▶ **Required work**
Look for the string "Schoolwork" in the data below, and copy each line that holds it.

▶ **Data shown**
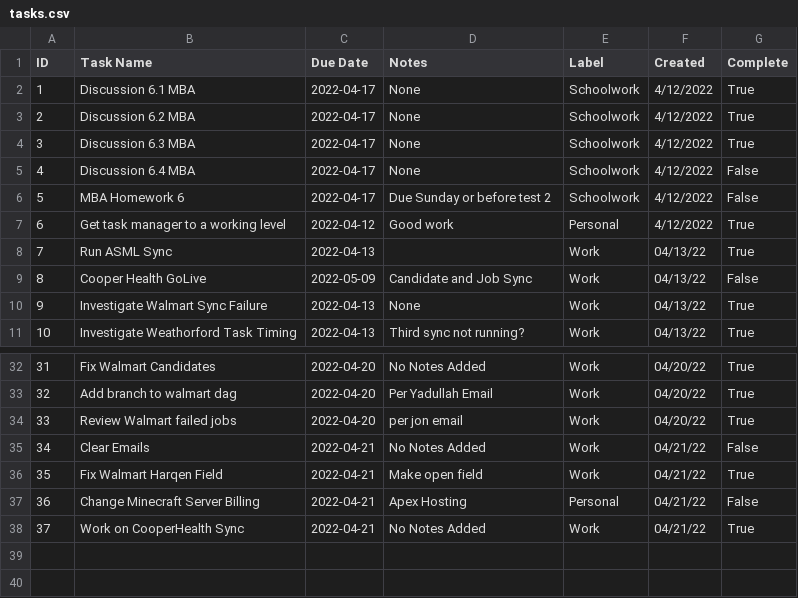
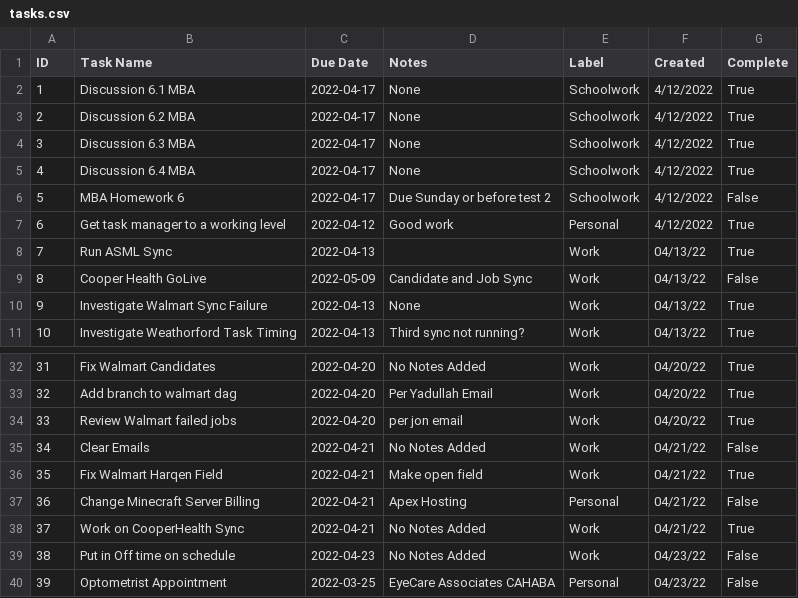
Before and after one commit to cobrian-personal/Tasker, a CSV file: utils/data/tasks.csv, drawn as a sheet; only a part is shown, gaps mark what is left out.

Commit message:
save

```diff
--- a/utils/data/tasks.csv
+++ b/utils/data/tasks.csv
@@ -4,3 +4,3 @@ ID,Task Name,Due Date,Notes,Label,Created,Complete
 3,Discussion 6.3 MBA,2022-04-17,None,Schoolwork,4/12/2022,True
-4,Discussion 6.4 MBA,2022-04-17,None,Schoolwork,4/12/2022,False
+4,Discussion 6.4 MBA,2022-04-17,None,Schoolwork,4/12/2022,True
 5,MBA Homework 6,2022-04-17,Due Sunday or before test 2,Schoolwork,4/12/2022,False
@@ -38 +38,3 @@ ID,Task Name,Due Date,Notes,Label,Created,Complete
 37,Work on CooperHealth Sync,2022-04-21,No Notes Added,Work,04/21/22,True
+38,Put in Off time on schedule,2022-04-23,No Notes Added,Work,04/23/22,False
+39,Optometrist Appointment,2022-03-25,EyeCare Associates CAHABA,Personal,04/23/22,False
```
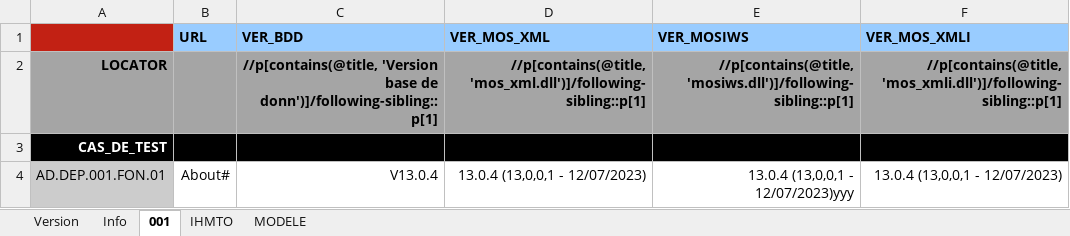
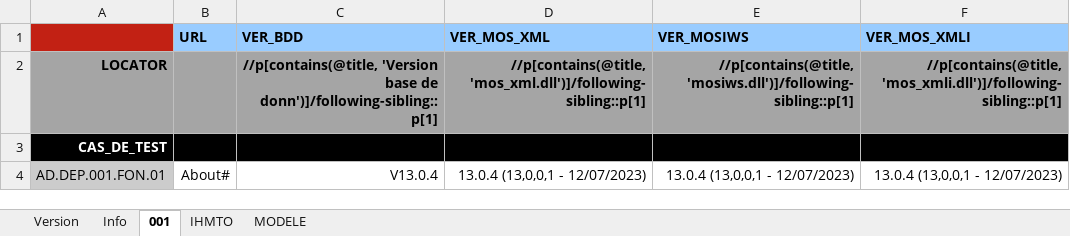
Before and after one commit to jmLafarge/MAINTA_TNR, an Excel workbook: TNR_JDD/JDD.AD.DEP.xlsx, sheet 001, drawn as a sheet; values as stored, in another font and other column widths than the file's, no borders; the diff names each change by its address in the sheet, - before the commit and + after, or states it on an @@ line.

```diff
--- a/TNR_JDD/JDD.AD.DEP.xlsx (sheet 001)
+++ b/TNR_JDD/JDD.AD.DEP.xlsx (sheet 001)
-E4 (VER_MOSIWS): 13.0.4 (13,0,0,1 - 12/07/2023)yyy
+E4 (VER_MOSIWS): 13.0.4 (13,0,0,1 - 12/07/2023)
```
Also changed, not shown: TNR/MODELE_RESULTATS_TNR.xlsx, TNR/_TNRSequencer.xlsx, 16 other files.
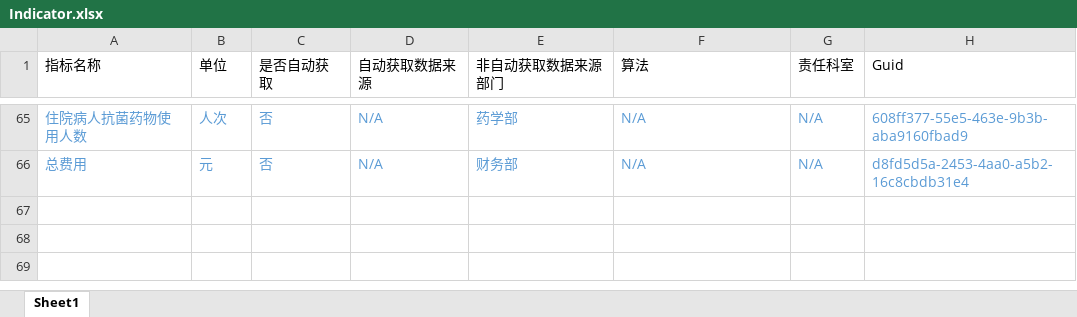
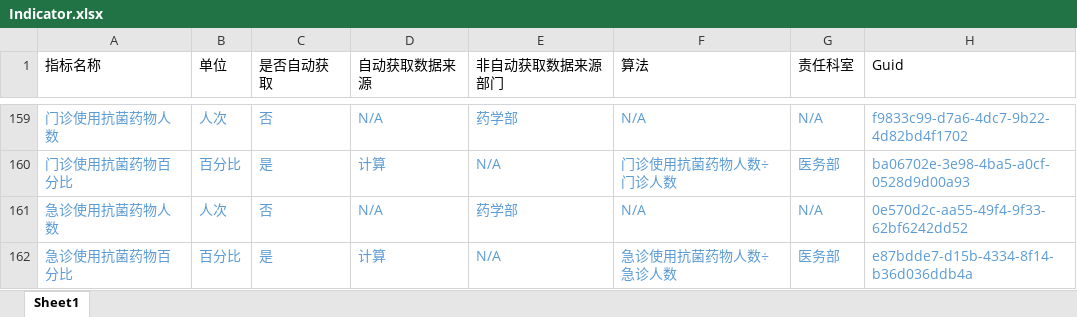
Before and after one commit to tilark/IMS, an Excel workbook: IMS/App_Data/Indicator.xlsx, sheet Sheet1, drawn as a sheet; only a part is shown, gaps mark what is left out; values as stored, in another font and other column widths than the file's, no borders; addresses are those after the commit; the diff covers the shown part only; the diff names each change by its address in the sheet, - before the commit and + after, or states it on an @@ line.

```diff
--- a/IMS/App_Data/Indicator.xlsx (sheet Sheet1)
+++ b/IMS/App_Data/Indicator.xlsx (sheet Sheet1)
-A159 (指标名称): 住院病人抗菌药物使用人数
+A159 (指标名称): 门诊使用抗菌药物人数
-H159 (Guid): 608ff377-55e5-463e-9b3b-aba9160fbad9
+H159 (Guid): f9833c99-d7a6-4dc7-9b22-4d82bd4f1702
+row 160: 门诊使用抗菌药物百分比 | 百分比 | 是 | 计算 | N/A | 门诊使用抗菌药物人数÷门诊人数 | 医务部 | ba06702e-3e98-4ba5-a0cf-0528d9d00a93
-A161 (指标名称): 总费用
+A161 (指标名称): 急诊使用抗菌药物人数
-B161 (单位): 元
+B161 (单位): 人次
-E161 (非自动获取数据来源部门): 财务部
+E161 (非自动获取数据来源部门): 药学部
-H161 (Guid): d8fd5d5a-2453-4aa0-a5b2-16c8cbdb31e4
+H161 (Guid): 0e570d2c-aa55-49f4-9f33-62bf6242dd52
+row 162: 急诊使用抗菌药物百分比 | 百分比 | 是 | 计算 | N/A | 急诊使用抗菌药物人数÷急诊人数 | 医务部 | e87bdde7-d15b-4334-8f14-b36d036ddb4a
```
Also changed, not shown: 95 added rows, 1 removed row and 52 moved rows elsewhere in this sheet, IMS/App_Data/DataSourceSystem.xlsx, IMS/App_Data/Department.xlsx, 3 other files.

▶ **Response**
 3,Discussion 6.3 MBA,2022-04-17,None,Schoolwork,4/12/2022,True
-4,Discussion 6.4 MBA,2022-04-17,None,Schoolwork,4/12/2022,False
+4,Discussion 6.4 MBA,2022-04-17,None,Schoolwork,4/12/2022,True
 5,MBA Homework 6,2022-04-17,Due Sunday or before test 2,Schoolwork,4/12/2022,False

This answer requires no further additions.